28 February 2012


Overheard in a crowd in Stuttgart: Ich möchte dich ungerne verlieren.

Translation: "I would like to lose you [in the crowd] unwillingly" or "I would like unwillingly to lose you."

Instead of saying the equivalent of "I would NOT like to lose you", the speaker said she WOULD like to lose the other person, but unwillingly (ungerne).

What's going on here? I had never heard such a construction before. Seems a little convoluted for a simple thought. I wonder whether the speaker changed her mind mid-sentence...

Maybe my German-speaking acquaintances can enlighten me?


  1. HAHAHA! I love it! 'I wish I could "accidentally" lose you in the crowd and then we'd be separated... that would be so sad and not at all my hope.' Seems like nobody ever taught this lady that some thoughts need to stay inside...
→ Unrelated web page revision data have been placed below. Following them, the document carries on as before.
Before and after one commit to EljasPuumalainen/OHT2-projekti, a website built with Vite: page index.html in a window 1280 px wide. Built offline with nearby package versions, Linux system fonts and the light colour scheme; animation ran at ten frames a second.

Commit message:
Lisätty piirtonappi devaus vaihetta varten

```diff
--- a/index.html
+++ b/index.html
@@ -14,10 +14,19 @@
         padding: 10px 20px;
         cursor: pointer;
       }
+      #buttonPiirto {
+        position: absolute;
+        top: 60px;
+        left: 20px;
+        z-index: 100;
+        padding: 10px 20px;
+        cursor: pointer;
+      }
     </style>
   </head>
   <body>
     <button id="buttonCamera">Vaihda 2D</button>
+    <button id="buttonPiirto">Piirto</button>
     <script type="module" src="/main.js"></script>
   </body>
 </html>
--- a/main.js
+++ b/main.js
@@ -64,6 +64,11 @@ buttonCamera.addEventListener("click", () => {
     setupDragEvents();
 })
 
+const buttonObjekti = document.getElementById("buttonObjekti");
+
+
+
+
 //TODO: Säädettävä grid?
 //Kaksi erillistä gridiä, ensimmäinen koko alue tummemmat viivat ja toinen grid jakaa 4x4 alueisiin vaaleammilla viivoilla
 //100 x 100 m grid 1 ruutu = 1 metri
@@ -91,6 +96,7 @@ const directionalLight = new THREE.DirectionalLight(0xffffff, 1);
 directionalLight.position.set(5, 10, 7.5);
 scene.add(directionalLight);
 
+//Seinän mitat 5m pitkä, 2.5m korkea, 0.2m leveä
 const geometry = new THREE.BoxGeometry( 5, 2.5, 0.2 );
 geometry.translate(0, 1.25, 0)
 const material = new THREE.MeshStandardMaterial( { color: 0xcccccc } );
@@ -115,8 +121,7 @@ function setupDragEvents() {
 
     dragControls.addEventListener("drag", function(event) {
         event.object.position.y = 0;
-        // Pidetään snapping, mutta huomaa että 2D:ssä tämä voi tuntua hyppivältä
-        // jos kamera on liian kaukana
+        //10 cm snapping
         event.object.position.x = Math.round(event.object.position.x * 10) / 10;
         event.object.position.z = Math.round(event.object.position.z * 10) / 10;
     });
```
  2. It's just a turn of phrase, I'm sure. Similar to when French women shop and exclaim: "Oh, this skirt isn't ugly" (meaning 'I really like it'), or "I don't dislike these shoes, you know" (meaning, 'I must have them'). And then people wonder why French people are so negative.:)

    I'm anonymous, but you know who I am.
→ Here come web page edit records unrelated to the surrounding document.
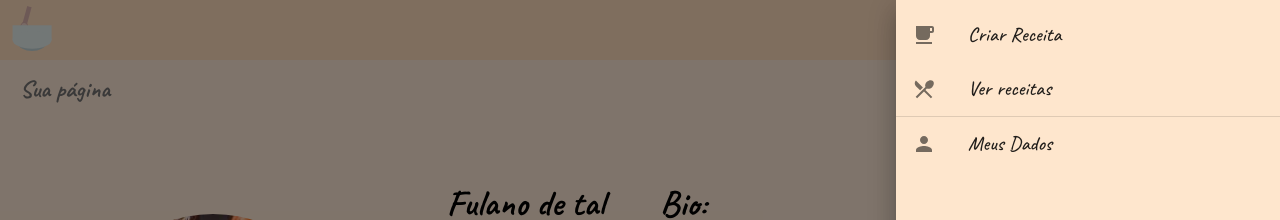
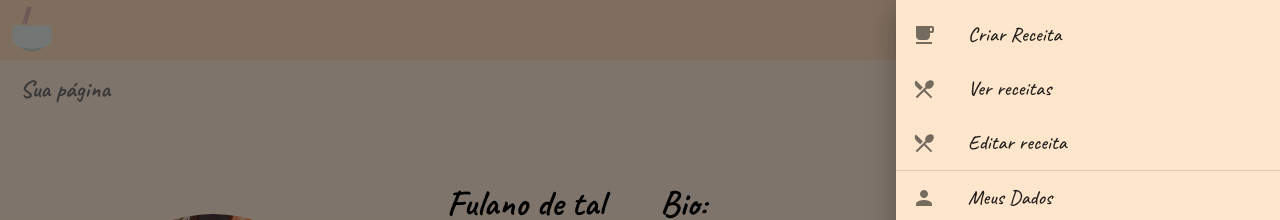
Before and after one commit to mugarate12/minhaReceitaFront, a Next.js app: page /users/mypage in a window 1280 px wide. Both pictures are taken after a click on the button "Menu". Shown: the top 220 px of the page. Built offline with nearby package versions, Linux system fonts and the light colour scheme.

Commit message:
create base to update recipe page

```diff
--- a/components/HeaderMenu.tsx
+++ b/components/HeaderMenu.tsx
@@ -56,6 +56,17 @@ export default function HeaderMenu() {
           <ListItemText ><span className={styles.menuItemText}>Ver receitas</span></ListItemText>
         </ListItem>
 
+        <ListItem
+          button={true}
+          onClick={() => router.push('/recipes/update')}
+        >
+          <ListItemIcon>
+            <LocalDiningIcon/>
+          </ListItemIcon>
+
+          <ListItemText ><span className={styles.menuItemText}>Editar receita</span></ListItemText>
+        </ListItem>
+
         <Divider />
       </>
     )
```
Also changed, not shown: pages/recipes/update.tsx (added, +25 -0 lines), styles/UpdateRecipe.module.css (added, +8 -0 lines).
    1. Dear Anonymous, those aren't bad ideas. And it doesn't make sense. And I don't know who you are. :-)